**Stored data**.
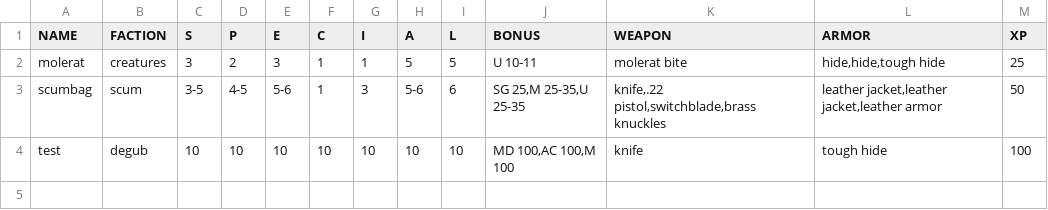
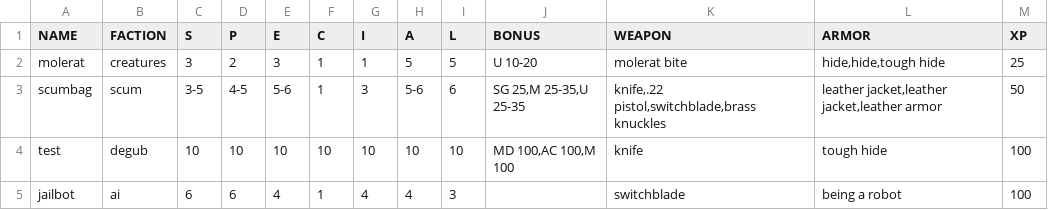
Before and after one commit to WillPiledriver/GMToolkit, a CSV file: data/enemies.csv, drawn as a sheet.

```diff
--- a/data/enemies.csv
+++ b/data/enemies.csv
@@ -1,4 +1,5 @@
 NAME,FACTION,S,P,E,C,I,A,L,BONUS,WEAPON,ARMOR,XP
-molerat,creatures,3,2,3,1,1,5,5,U 10-11,molerat bite,"hide,hide,tough hide",25
+molerat,creatures,3,2,3,1,1,5,5,U 10-20,molerat bite,"hide,hide,tough hide",25
 scumbag,scum,3-5,4-5,5-6,1,3,5-6,6,"SG 25,M 25-35,U 25-35","knife,.22 pistol,switchblade,brass knuckles","leather jacket,leather jacket,leather armor",50
 test,degub,10,10,10,10,10,10,10,"MD 100,AC 100,M 100",knife,tough hide,100
+jailbot,ai,6,6,4,1,4,4,3,,switchblade,being a robot,100
```
Also changed, not shown: data/armors.csv, data/weapons.csv, 2 other files.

**What you are asked to do**.
Copy every record character for character. Skip the pictures.

**Result**.
Before and after one commit to WillPiledriver/GMToolkit, a CSV file: data/enemies.csv, drawn as a sheet.

```diff
--- a/data/enemies.csv
+++ b/data/enemies.csv
@@ -1,4 +1,5 @@
 NAME,FACTION,S,P,E,C,I,A,L,BONUS,WEAPON,ARMOR,XP
-molerat,creatures,3,2,3,1,1,5,5,U 10-11,molerat bite,"hide,hide,tough hide",25
+molerat,creatures,3,2,3,1,1,5,5,U 10-20,molerat bite,"hide,hide,tough hide",25
 scumbag,scum,3-5,4-5,5-6,1,3,5-6,6,"SG 25,M 25-35,U 25-35","knife,.22 pistol,switchblade,brass knuckles","leather jacket,leather jacket,leather armor",50
 test,degub,10,10,10,10,10,10,10,"MD 100,AC 100,M 100",knife,tough hide,100
+jailbot,ai,6,6,4,1,4,4,3,,switchblade,being a robot,100
```
Also changed, not shown: data/armors.csv, data/weapons.csv, 2 other files.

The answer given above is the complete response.